FIE441 Taxes and Business Strategy

Spring 2019

  • Topics

    The course analyzes strategies of international income shifting to reduce corporate tax payments in multinational companies and combines theoretical insights with empirical evidence. It has two main parts. Part 1 focuses on transfer pricing of intra-firm trade as a tax-avoidance channel (chapters 2 and 3). Part 2 examines international debt shifting as tool to save taxes (chapters 4 to 7).

    In a first block of Part 2, the tax-efficient capital structure in (multinational) firms is derived and discussed (chapters 4 and 5). In a second block, limitations to financial policy such as regulation of tax deductible debt (chapter 6) and the interaction with minority shareholders (chapter 7) are examined.
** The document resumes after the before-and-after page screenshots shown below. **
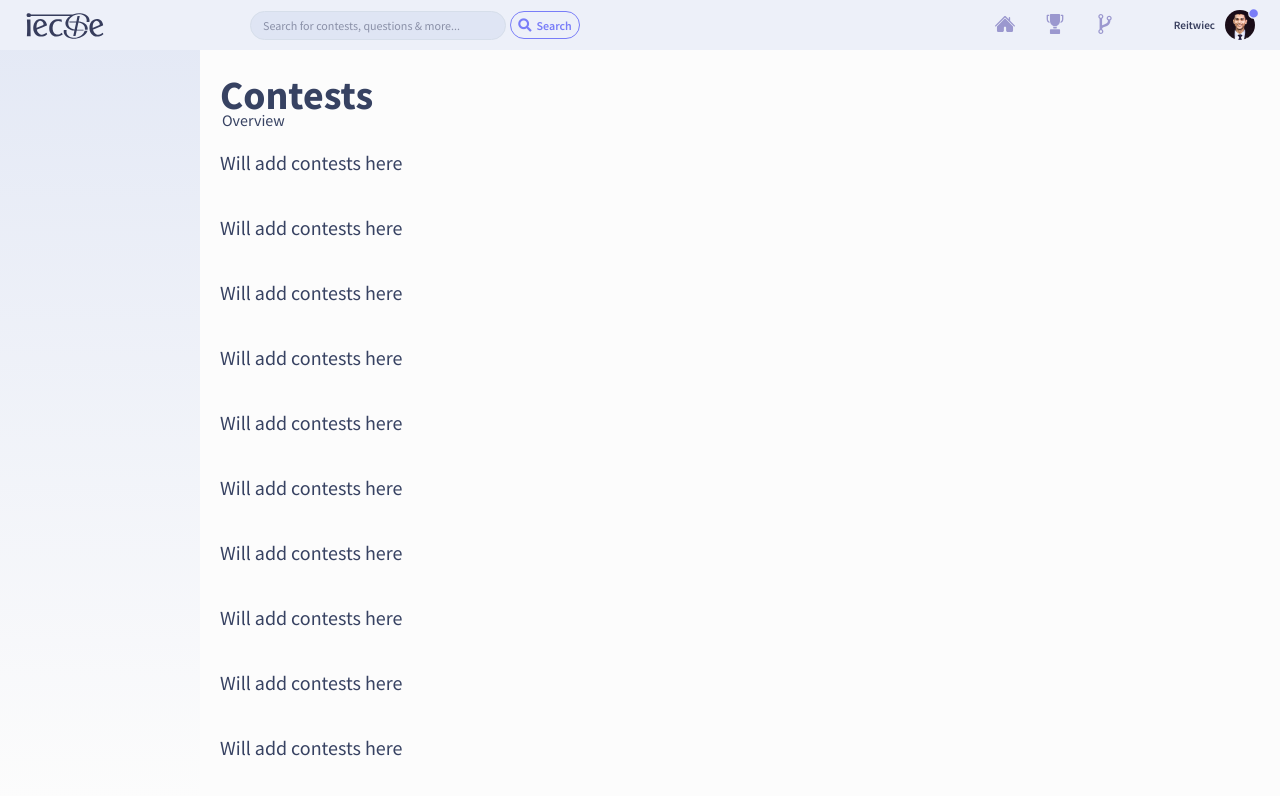
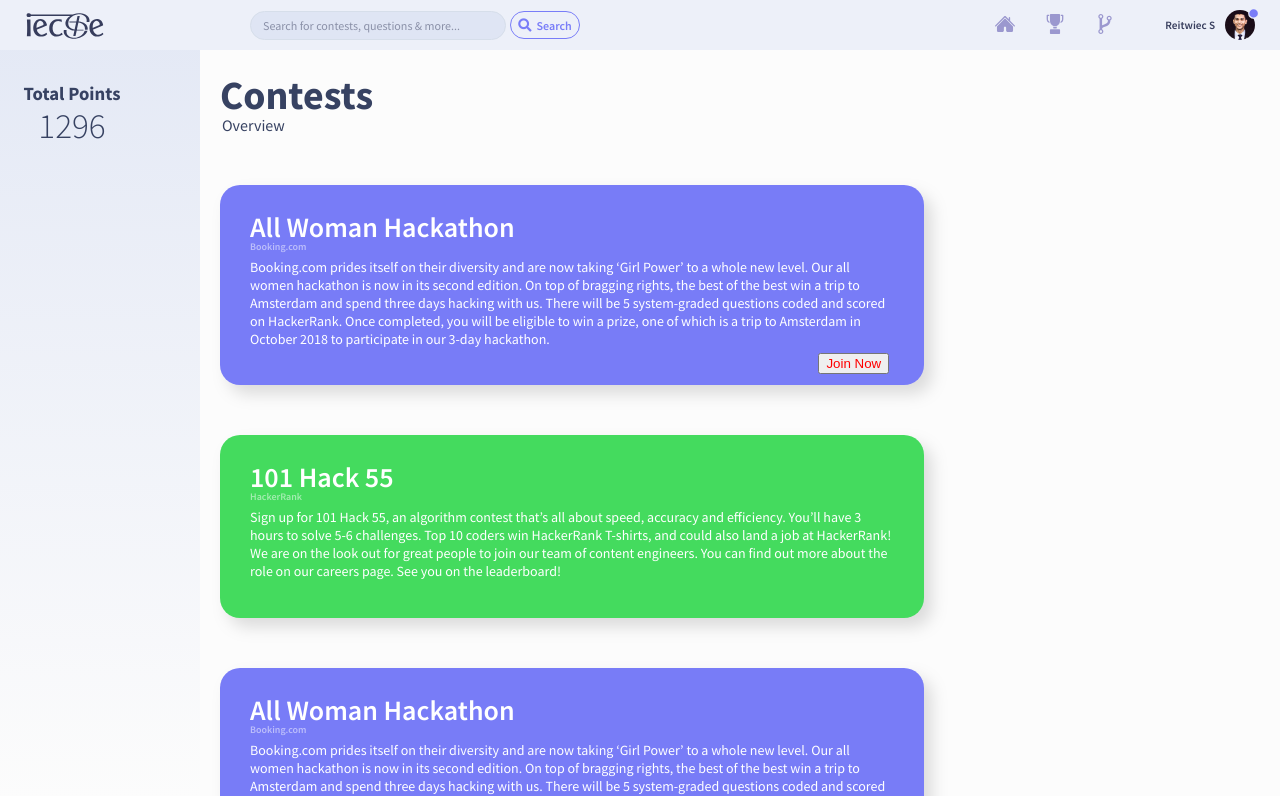
Before and after one commit to reitwiec/react-practice, a React (Create React App) app: page / in a window 1280 px wide. Shown: the top 796 px of the page. Built offline with nearby package versions, Linux system fonts and the light colour scheme.

Commit message:
Added contest cards

```diff
--- a/src/components/Content.css
+++ b/src/components/Content.css
@@ -1,4 +1,4 @@
-@import url('https://fonts.googleapis.com/css?family=Source+Sans+Pro:300,400,700,900');
+@import url('https://fonts.googleapis.com/css?family=Source+Sans+Pro:300,400,600,700,900');
 body{
     font-family: 'Source Sans Pro', sans-serif;
 }
@@ -7,7 +7,7 @@
 }
 
 
-div #check{
+div #content{
     display: flex;
     position: relative;
     z-index: -1;
@@ -17,23 +17,78 @@
     font-size: 20px;
     justify-content: flex-end;
 }
-#check h1{
+#content h1{
     color: #374262;
     text-align: left;
     font-weight: 700;
     margin: 20px 0 0 0;
 }
 
-#check h2{
+#content span{
     padding-left: 2px;
-    margin: -10px 0 0 0;
+    margin: -5px 0 0 0;
     color: #374262;
     text-align: left;
     font-size: 0.8em;
     font-weight: 400;
 }
 
-#check p{
-    color: #374262;
+
+
+.contestCards {
+    display: flex;
+    flex-direction: column;
+    justify-content: left;
+    height: 100vh;
+    flex-wrap: no-wrap;
+  }
+
+.contestCards div {
+    margin-top: 50px;
+    border-radius: 20px;
+    background-color: #787cf7;
+    /* text-overflow: ellipsis;
+    white-space: nowrap;
+    overflow: hidden; */
+    width: 55%;
+    height: 200px;
     text-align: left;
+    filter: drop-shadow(8px 9px 8px rgba(0,0,0,0.13));
 }
+
+.contestCards div h3{
+    color: #fff;
+    font-size: 1.4em;
+    font-weight: 600;
+    margin:24px 0 -5px 30px;
+}
+
+.contestCards div p{
+    margin: 0px 30px 10px 30px;
+    color: #fff;
+    font-size: 0.7em;
+    text-align: left;
+
+    height: 100px;
+
+    /* text-overflow: ellipsis;
+    overflow: hidden; */
+}
+
+.contestCards div h4{
+    color: #fff;
+    opacity: 0.5;
+    font-size: 0.5em;
+    font-weight: 600;
+    margin:0px 0 5px 30px;
+}
+#joined{
+    background-color: #44db5e;
+}
+
+#joinbtn{
+    position: relative;
+    top: -20px;
+    right: -85%;
+    color: red;
+}
--- a/src/components/Content.js
+++ b/src/components/Content.js
@@ -1,18 +1,53 @@
 import React, { Component } from 'react';
 import './Content.css'
+import Joinbtn from './Joinbtn.js'
 // Just testing the content part
 class Content extends Component {
     render() {
         return (
-            <div id="check">
+            <div id="content">
 
                 <h1 id="">Contests</h1>
-                <h2 id="">Overview</h2>
-                {
+                <span id="">Overview</span>
+                {/* {
                     new Array(35).fill(0).map((_,i)=>(
                         <p key={i}>Will add contests here</p>
                     ))
-                }
+                } */}
+                <div className="contestCards">
+                <div id="1">
+                    <h3>All Woman Hackathon</h3>
+                    <h4>Booking.com</h4>
+                    {/* 480 characters */}
+                    <p>Booking.com prides itself on their diversity and are now taking ‘Girl Power’ to a whole new level. Our all women hackathon is now in its second edition. On top of bragging rights, the best of the best win a trip to Amsterdam and spend three days hacking with us. There will be 5 system-graded questions coded and scored on HackerRank. Once completed, you will be eligible to win a prize, one of which is a trip to Amsterdam in October 2018 to participate in our 3-day hackathon.</p>
+                    <Joinbtn/>
+                </div>
+
+                    <div id="joined">
+                    <h3>101 Hack 55</h3>
+                    <h4>HackerRank</h4>
+                    {/* 480 characters */}
+                    <p>Sign up for 101 Hack 55, an algorithm contest that’s all about speed, accuracy and efficiency. You’ll have 3 hours to solve 5-6 challenges. Top 10 coders win HackerRank T-shirts, and could also land a job at HackerRank!
+
+We are on the look out for great people to join our team of content engineers. You can find out more about the role on our careers page. See you on the leaderboard!</p>
+
+                    </div>
+                    <div>
+                    <h3>All Woman Hackathon</h3>
+                    <h4>Booking.com</h4>
+                    {/* 480 characters */}
+                    <p>Booking.com prides itself on their diversity and are now taking ‘Girl Power’ to a whole new level. Our all women hackathon is now in its second edition. On top of bragging rights, the best of the best win a trip to Amsterdam and spend three days hacking with us. There will be 5 system-graded questions coded and scored on HackerRank. Once completed, you will be eligible to win a prize, one of which is a trip to Amsterdam in October 2018 to participate in our 3-day hackathon.</p>
+
+                    </div>
+                    <div>
+                    <h3>All Woman Hackathon</h3>
+                    <h4>Booking.com</h4>
+                    {/* 480 characters */}
+                    <p>Booking.com prides itself on their diversity and are now taking ‘Girl Power’ to a whole new level. Our all women hackathon is now in its second edition. On top of bragging rights, the best of the best win a trip to Amsterdam and spend three days hacking with us. There will be 5 system-graded questions coded and scored on HackerRank. Once completed, you will be eligible to win a prize, one of which is a trip to Amsterdam in October 2018 to participate in our 3-day hackathon.</p>
+
+                    </div>
+                </div>
+
 
             </div>
         );
--- /dev/null
+++ b/src/components/Joinbtn.js
@@ -0,0 +1,12 @@
+import React, { Component } from 'react';
+
+const lol = () => {console.log("hello")};
+class Joinbtn extends Component {
+    render() {
+        return (
+            <button id="joinbtn" type="submit" onClick={this.lol}>Join Now</button>
+        );
+    }
+}
+
+export default Joinbtn;
--- a/src/components/Navbar.css
+++ b/src/components/Navbar.css
@@ -130,7 +130,7 @@
 }
 
 #homeicon:hover > g{
-    transition: 0.4s;
+    transition: 0.3s;
     fill:#373d5d;
     cursor: pointer;
 }
@@ -149,7 +149,7 @@
 }
 
 #contesticon:hover >g{
-    transition: 0.4s;
+    transition: 0.3s;
     fill:#373d5d;
 }
 #contesticon:hover{
@@ -166,7 +166,7 @@
 }
 
 #practiceicon:hover >g{
-    transition: 0.4s;
+    transition: 0.3s;
     fill:#373d5d;
 
 }
--- a/src/components/Navbar.js
+++ b/src/components/Navbar.js
@@ -8,7 +8,7 @@
 import Searchbar from './Searchbar.js';
 import './Navbar.css';
 
-var x = "Reitwiec";
+var x = "Reitwiec S";
 
 class Navbar extends Component {
     render() {
--- a/src/components/Sidebar.css
+++ b/src/components/Sidebar.css
@@ -1,3 +1,8 @@
+@import url('https://fonts.googleapis.com/css?family=Source+Sans+Pro:300,400,700,900');
+body{
+    font-family: 'Source Sans Pro', sans-serif;
+}
+
 html{
     overflow-x: initial !important;
 }
@@ -14,3 +19,21 @@
     background: linear-gradient(to bottom, #dfe5f4 -15%,#fcfcfc 100%); /* W3C, IE10+, FF16+, Chrome26+, Opera12+, Safari7+ */
     filter: progid:DXImageTransform.Microsoft.gradient( startColorstr='#dfe5f4', endColorstr='#fcfcfc',GradientType=0 );
 }
+
+
+.sidebar h3{
+    color: #374262;
+    position: relative;
+    left:-28px;
+    top:63px;
+
+}
+
+.sidebar span{
+    color: #374262;
+    position: relative;
+    left:-28px;
+    top:43px;
+    font-weight: 300;
+    font-size: 2.2em;
+}
--- a/src/components/Sidebar.js
+++ b/src/components/Sidebar.js
@@ -1,10 +1,12 @@
 import React, { Component } from 'react';
 import './Sidebar.css';
-
+var points = 1296;
 class Sidebar extends Component {
     render() {
         return (
             <div className="sidebar">
+            <h3>Total Points</h3>
+            <span>{points}</span>
             </div>
         );
     }
```
Also changed, not shown: 1 other file (tests, documents, lock files or other folders).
    The structure of the course is as follows:

    • Introduction, Stylized Facts and Starting Point.
    • Transfer Pricing in the Integrated Firm.
    • International Profit Shifting.
    • Capital Structure and Taxation in a Domestic Firm.
    • Tax-efficient Capital Structures in Multinationals.
    • Debt Shifting and Legal Limitations.
    • Debt Shifting and Minority Ownership
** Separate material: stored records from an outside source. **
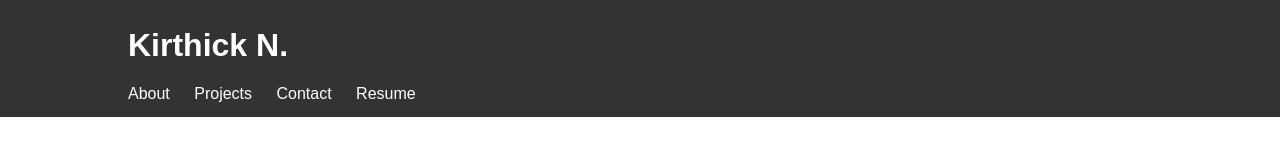
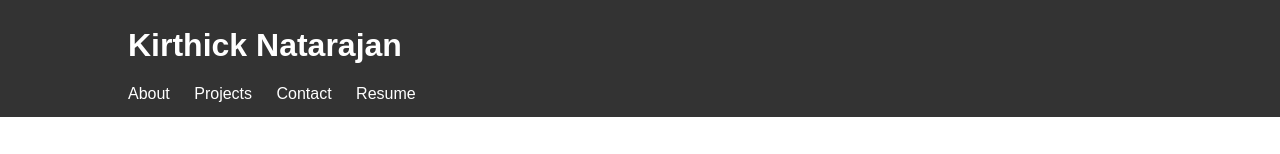
Before and after one commit to Kirthick-2001/Kirthick-2001.github.io, a plain HTML site: page index.html in a window 1280 px wide. Shown: the top 154 px of the page. Drawn offline with Linux system fonts and the light colour scheme.

Commit message:
Update index.html

```diff
--- a/index.html
+++ b/index.html
@@ -9,7 +9,7 @@
 <body>
     <header>
         <div class="container">
-            <h1>Kirthick N.</h1>
+            <h1>Kirthick Natarajan</h1>
             <nav>
                 <ul>
                     <li><a href="#about">About</a></li>
```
  • Learning outcome


    Upon successful completion of the course the student

    • Has an advanced understanding of the theory behind how taxes affect firm behavior, how firms set up a tax-efficient financing structure, and how tax planning affects investment.
    • Is informed about empirical evidence on both multinationals' tax avoidance and its regulation.
    • Knows the main regulatory framework and institutional setting to limit international tax avoidance (arm's length principle, thin capitalization rules, controlled-foreign-company rules).
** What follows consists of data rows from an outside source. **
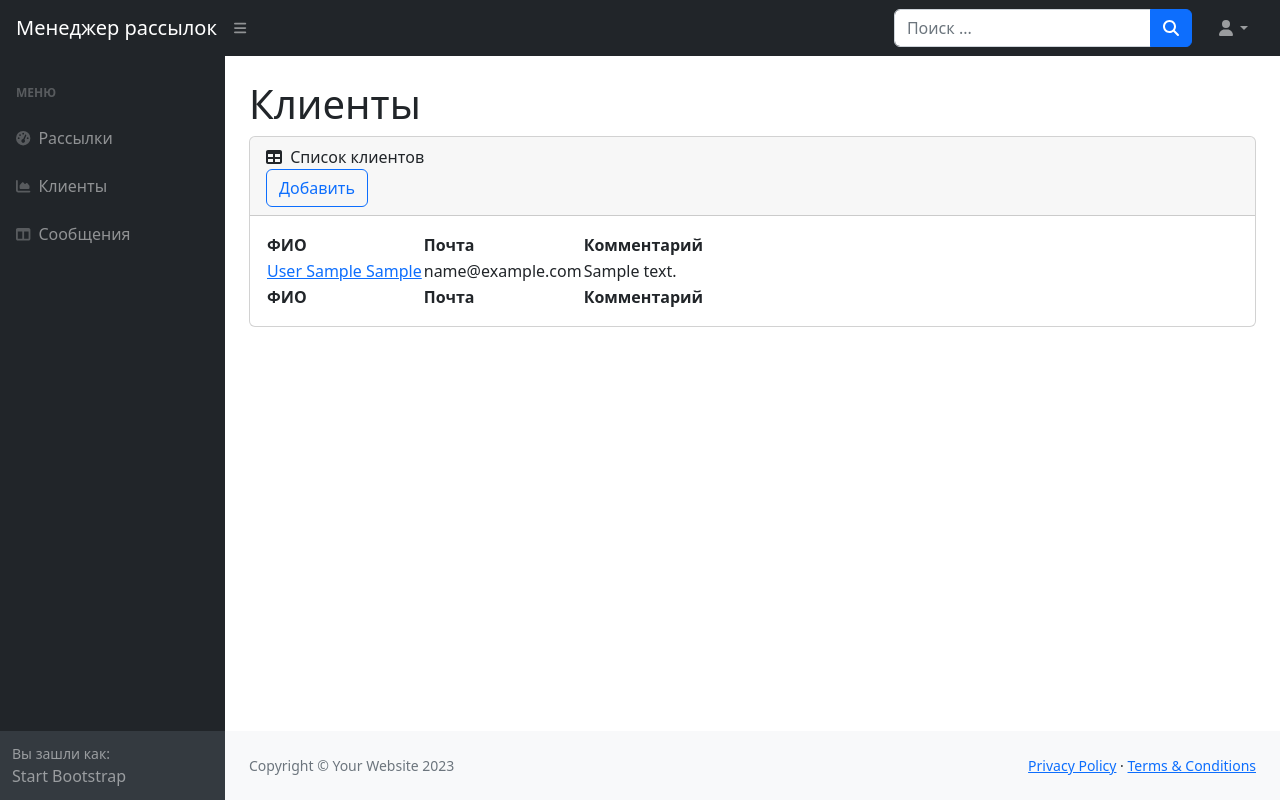
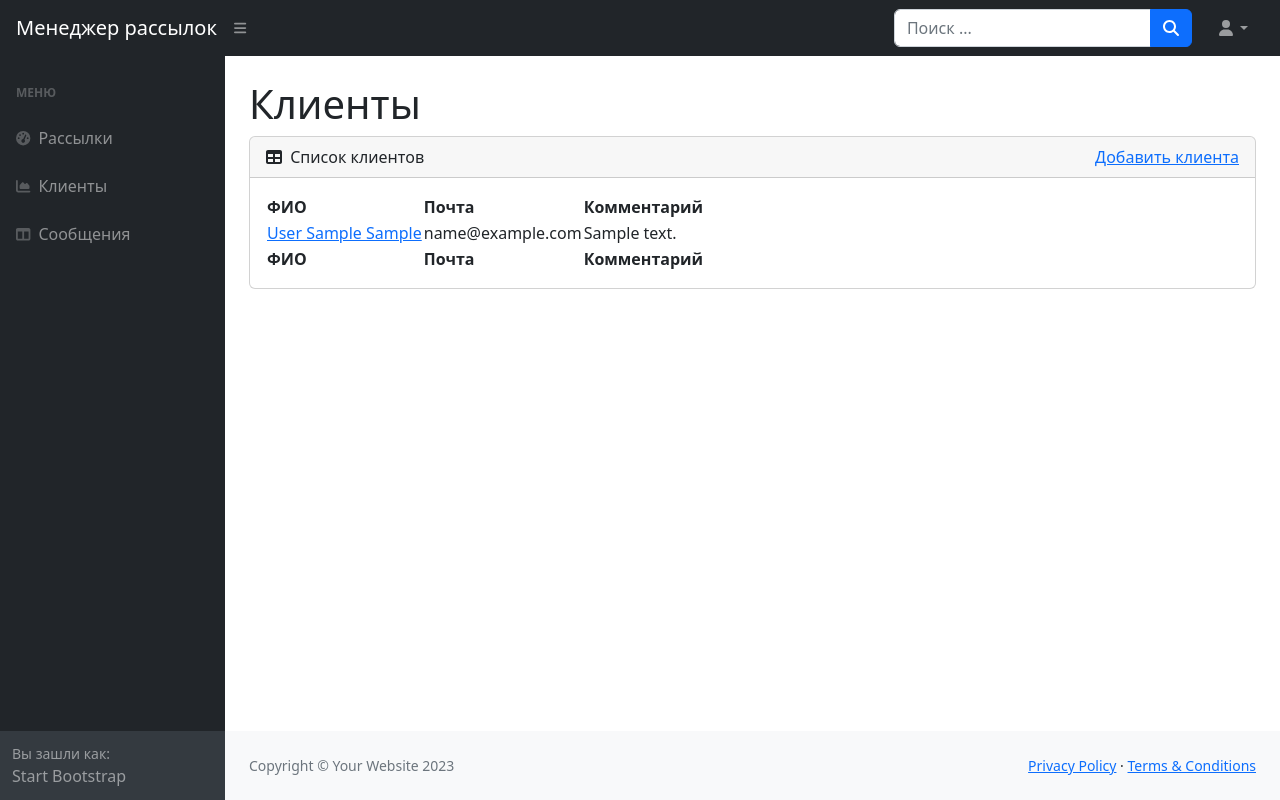
Before and after one commit to tipsy67/dan_toropov_cw_6, a Django app: page /client_list in a window 1280 px wide. Run offline with Django 5.2, Linux system fonts and the light colour scheme; tables that the repository leaves empty hold one stand-in row (values such as "Sample post"); some libraries are stand-ins or nearby versions.

```diff
--- a/newsapp/templates/newsapp/client_list.html
+++ b/newsapp/templates/newsapp/client_list.html
@@ -8,15 +8,16 @@
             <h1 class="mt-4">{{ title }}</h1>
 
             <div class="card mb-4">
-                <div class="card-header">
+                <div class="card-header d-flex justify-content-between">
+                    <span>
                     <i class="fas fa-table me-1"></i>
                     Список {{ title_plural }}
-                    <div class = "text-right">
-                    <a href="#" class="btn btn-outline-primary text-right">
-                        <i class="bi bi-person-plus"></i>
-                        Добавить
+                    </span>
+<!--                    <a href="#" class="btn btn-outline-primary">-->
+                    <a href="#" class="link-primary link-offset-2 link-underline-opacity-25 link-underline-opacity-100-hover">
+                        <i class="text-end bi bi-person-plus"></i>
+                        Добавить клиента
                     </a>
-                    </div>
                 </div>
                 <div class="card-body">
                     <table id="datatablesSimple">
--- a/templates/base.html
+++ b/templates/base.html
@@ -7,7 +7,8 @@
         <meta name="viewport" content="width=device-width, initial-scale=1, shrink-to-fit=no" />
         <meta name="description" content="" />
         <meta name="author" content="" />
-        <title>Dashboard - Newsletter Admin</title>
+        <title>{{ title }}</title>
+        <link rel="icon" href={% static 'chat-chat-svgrepo-com.svg' %} type="image/x-icon">
         <link href="https://cdn.jsdelivr.net/npm/simple-datatables@7.1.2/dist/style.min.css" rel="stylesheet" />
         <link href={% static 'newsapp/css/styles.css' %} rel="stylesheet" />
         <script src="https://use.fontawesome.com/releases/v6.3.0/js/all.js" crossorigin="anonymous"></script>
```
Also changed, not shown: newsapp/templates/newsapp/index.html (+7 -1 lines), newsapp/templates/newsapp/message_list.html (+7 -1 lines), newsapp/templates/newsapp/newsletter_detail.html (+11 -1 lines), newsapp/static/chat-chat-svgrepo-com.svg (added), static/chat-chat-svgrepo-com.svg (added).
    Upon successful completion of the course the student

    • Has acquired an analytical tool set that allows for formally structuring and solving tax-avoidance problems.
    • Can outline set-ups for independent empirical studies on profit shifting.
    • Is able to independently analyze and evaluate the implications of future changes in regulation and the institutional setting.
    • Can apply her/his knowledge on international tax avoidance and firms' behavior in an abstract, but still meaningful way.

    General competence

    Upon successful completion of the course the student

    • Has advanced expertise on international income shifting by transfer prices and debt.
    • Can evaluate pro and cons of profit shifting and its regulation.Hcan communicate with specialists in both academia and practice about complex issues in income shifting.

  • Teaching

    Teaching will consist out of lectures, cases and working group sessions, as well as guest lectures that will cover institutional details.

  • Recommended prerequisites

    The course is at the advanced level in the master program. The course may be studied independently, but some prior knowledge in microeconomics is recommended. The literature is mainly based on research articles. Some knowledge in basic corporate finance or public economics is helpful. Alternatively, a good stepping stone is BUS458 International Business Taxation.

  • Requirements for course approval

    There may be a requirement to successfully complete two short mandatory homeworks in time (approved/not approved). Whether there is such a requirement will be decided in coordination with the students at the beginning of the course.

  • Assessment

    Written school exam (3 hours).

    The exam language is English and all answers need to be given in English.

  • Grading Scale


  • Literature

    Collection of articles and readings, mainly provided on Canvas

    • Berk, J., and P. DeMarzo, 2011. Corporate Finance. 2nd Edition, Pearson Prentice Hall, Boston, Chapters 14-16.
    • Miller, M., 1977. Debt and Taxes. Journal of Finance 32, 261-275.
    • Møen, J., D. Schindler, G. Schjelderup, and J. Tropina, 2011. International Debt Shifting: Do Multinationals Shift Internal or External Debt? CESifo Working Paper Series No. 3519, Munich.
    • Myles, G., 1995. Public Economics. Cambridge UK, Chapter 8.
    • Ruf, M., and D. Schindler, 2015. Debt Shifting and Thin-Capitalization Rules: German Experience and Alternative Approaches. Nordic Tax Journal 2015, 17-33.
    • Schindler, D., and G. Schjelderup, 2012. Debt Shifting and Ownership Structure. European Economic Review 56, 635-647.
    • Schjelderup, G., 2017. Multinationals and Transfer pricing. Manuscript.


ECTS Credits
Teaching language

Spring. Offered spring 2019.

Course responsible

Professor Dirk Schindler, Department of Accounting, Auditing and Law

Professor Guttorm Schjelderup, Department of Business and Management Science